After an unsuccessful search for a second home, a couple decides to add on to an existing family home.By Rob Duca | Photography by Dan Cutrona
Among Jeanne Hasenmiller’s fondest memories are of her parents’ home near Skaket Beach in Orleans where she could look out from the back of the house toward Cape Cod Bay. She lived there from age three to nine. Her family then relocated to Seattle but still kept the Orleans home, where she continued to return every summer. “I worked at the local Howard Johnson’s and at the Orleans Oracle when I was in high school and college,” she says. “And I got married in Orleans in 2007. At that point, we were trying to figure out a way to spend more time here.”
Living year-round in Arizona (the couple recently moved to Florida), they hit upon a novel solution after they were unable to find a property that met their needs. Hasenmiller’s mother suggested they build an addition to the original house. By using an existing enclosed porch to tie the new addition to main house, they would each have private spaces, while creating a common area to enjoy dinner and the spectacular view. “It’s an unusual situation, but it makes sense for lots of reasons,” Hasenmiller says.

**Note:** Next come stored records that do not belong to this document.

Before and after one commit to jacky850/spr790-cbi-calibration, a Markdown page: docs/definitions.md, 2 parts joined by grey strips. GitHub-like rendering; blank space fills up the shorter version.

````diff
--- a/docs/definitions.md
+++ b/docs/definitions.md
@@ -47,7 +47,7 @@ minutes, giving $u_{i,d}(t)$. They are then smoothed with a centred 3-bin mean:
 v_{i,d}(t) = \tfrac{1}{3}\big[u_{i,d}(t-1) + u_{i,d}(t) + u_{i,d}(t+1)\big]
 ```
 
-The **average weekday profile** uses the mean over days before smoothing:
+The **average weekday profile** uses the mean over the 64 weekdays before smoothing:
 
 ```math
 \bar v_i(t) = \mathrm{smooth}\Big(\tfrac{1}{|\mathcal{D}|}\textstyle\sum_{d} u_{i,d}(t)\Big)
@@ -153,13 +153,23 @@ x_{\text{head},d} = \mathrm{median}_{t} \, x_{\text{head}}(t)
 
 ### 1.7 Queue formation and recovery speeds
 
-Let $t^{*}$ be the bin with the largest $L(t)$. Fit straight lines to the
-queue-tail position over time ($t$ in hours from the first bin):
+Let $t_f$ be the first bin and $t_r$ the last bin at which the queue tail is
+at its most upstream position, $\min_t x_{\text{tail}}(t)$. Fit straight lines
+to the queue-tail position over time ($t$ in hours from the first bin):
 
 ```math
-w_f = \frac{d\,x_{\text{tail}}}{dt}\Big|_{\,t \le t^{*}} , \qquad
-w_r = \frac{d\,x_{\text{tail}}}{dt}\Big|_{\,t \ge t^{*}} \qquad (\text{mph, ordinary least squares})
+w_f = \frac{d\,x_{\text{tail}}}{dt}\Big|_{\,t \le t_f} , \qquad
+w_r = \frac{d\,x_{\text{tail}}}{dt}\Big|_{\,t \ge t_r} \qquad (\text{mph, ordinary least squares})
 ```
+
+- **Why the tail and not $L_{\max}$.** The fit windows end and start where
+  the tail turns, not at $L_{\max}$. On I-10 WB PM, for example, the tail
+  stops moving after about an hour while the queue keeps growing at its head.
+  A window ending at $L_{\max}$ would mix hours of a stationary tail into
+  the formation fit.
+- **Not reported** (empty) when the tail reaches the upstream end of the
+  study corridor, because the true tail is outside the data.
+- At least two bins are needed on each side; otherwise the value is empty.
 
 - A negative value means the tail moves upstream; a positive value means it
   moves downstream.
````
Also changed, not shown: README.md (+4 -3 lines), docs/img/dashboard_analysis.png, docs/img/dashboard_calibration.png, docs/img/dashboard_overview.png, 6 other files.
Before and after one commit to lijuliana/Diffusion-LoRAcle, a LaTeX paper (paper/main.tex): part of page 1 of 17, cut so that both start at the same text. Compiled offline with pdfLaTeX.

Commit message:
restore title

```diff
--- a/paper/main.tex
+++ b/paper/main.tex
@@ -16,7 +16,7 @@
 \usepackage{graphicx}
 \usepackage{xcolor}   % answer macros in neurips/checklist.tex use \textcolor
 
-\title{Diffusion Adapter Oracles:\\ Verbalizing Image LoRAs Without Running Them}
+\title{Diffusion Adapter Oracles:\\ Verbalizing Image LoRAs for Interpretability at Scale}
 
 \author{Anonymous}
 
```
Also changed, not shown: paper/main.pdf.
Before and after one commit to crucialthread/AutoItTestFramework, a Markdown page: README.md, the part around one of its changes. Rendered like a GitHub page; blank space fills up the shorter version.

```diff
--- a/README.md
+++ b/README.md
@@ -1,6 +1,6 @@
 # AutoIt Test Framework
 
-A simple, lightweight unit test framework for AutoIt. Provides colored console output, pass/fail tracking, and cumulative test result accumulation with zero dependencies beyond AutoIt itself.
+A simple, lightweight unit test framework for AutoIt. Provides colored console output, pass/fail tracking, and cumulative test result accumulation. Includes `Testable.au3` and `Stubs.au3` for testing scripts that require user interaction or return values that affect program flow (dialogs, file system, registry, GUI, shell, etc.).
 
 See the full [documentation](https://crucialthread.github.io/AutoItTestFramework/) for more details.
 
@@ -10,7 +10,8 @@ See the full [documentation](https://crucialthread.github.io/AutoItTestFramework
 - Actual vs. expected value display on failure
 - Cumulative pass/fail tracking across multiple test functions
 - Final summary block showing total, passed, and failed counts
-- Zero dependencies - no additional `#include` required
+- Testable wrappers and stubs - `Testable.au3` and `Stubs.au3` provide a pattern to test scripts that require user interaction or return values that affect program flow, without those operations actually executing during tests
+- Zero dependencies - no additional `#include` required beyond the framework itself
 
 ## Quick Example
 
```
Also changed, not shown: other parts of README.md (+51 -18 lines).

Out of need comes inspiration
The challenge for architect Peter Coneen, of Orleans, and Cape Associates Inc., with offices in North Eastham and Yarmouthport, was to retain the Cape Cod character of the 51-year-old house, while designing a new space that took full advantage of the ocean views and tip-toed around a limited footprint. In addition, zoning restrictions prevented the addition from including a stove in the kitchen. “They wanted the overall look and feel to be like a Cape cottage – Spartan but with a decorative appeal,” said Rich Bryant of Cape Associates.
Hasenmiller is thrilled with the finished product. Although only 1,300 square feet, the two-story addition has two bedrooms, two baths and a kitchenette/great room with French doors leading to the enclosed porch. A deck was added at the last moment. The kitchenette has a refrigerator and a microwave. Cooking is done on a barbecue grill on the deck. The homeowners broke ground in November, 2010 and moved in the following May.
The kitchenette/great room is the home’s focal point. With exposed beams, a vaulted ceiling, white bead board walls and red oak floors, it’s a receptive, welcoming space to relax following a day of lounging at the beach. There are views to the bay from the second-floor bedroom, the deck, and, thanks to innovative thinking, from the kitchenette, where a 42-inch high island with bar stools provides an unimpeded look over the heads of people sitting on the porch. “They wanted to be in their kitchen and see the ocean,” says Marsha Malone of Nautique in Brewster, which provided the home furnishings and the interior design. “The kitchen island is high enough to maximize the views yet fits neatly into the center of the room to provide a wonderful gathering spot.”
The interiors are all about keeping it beachy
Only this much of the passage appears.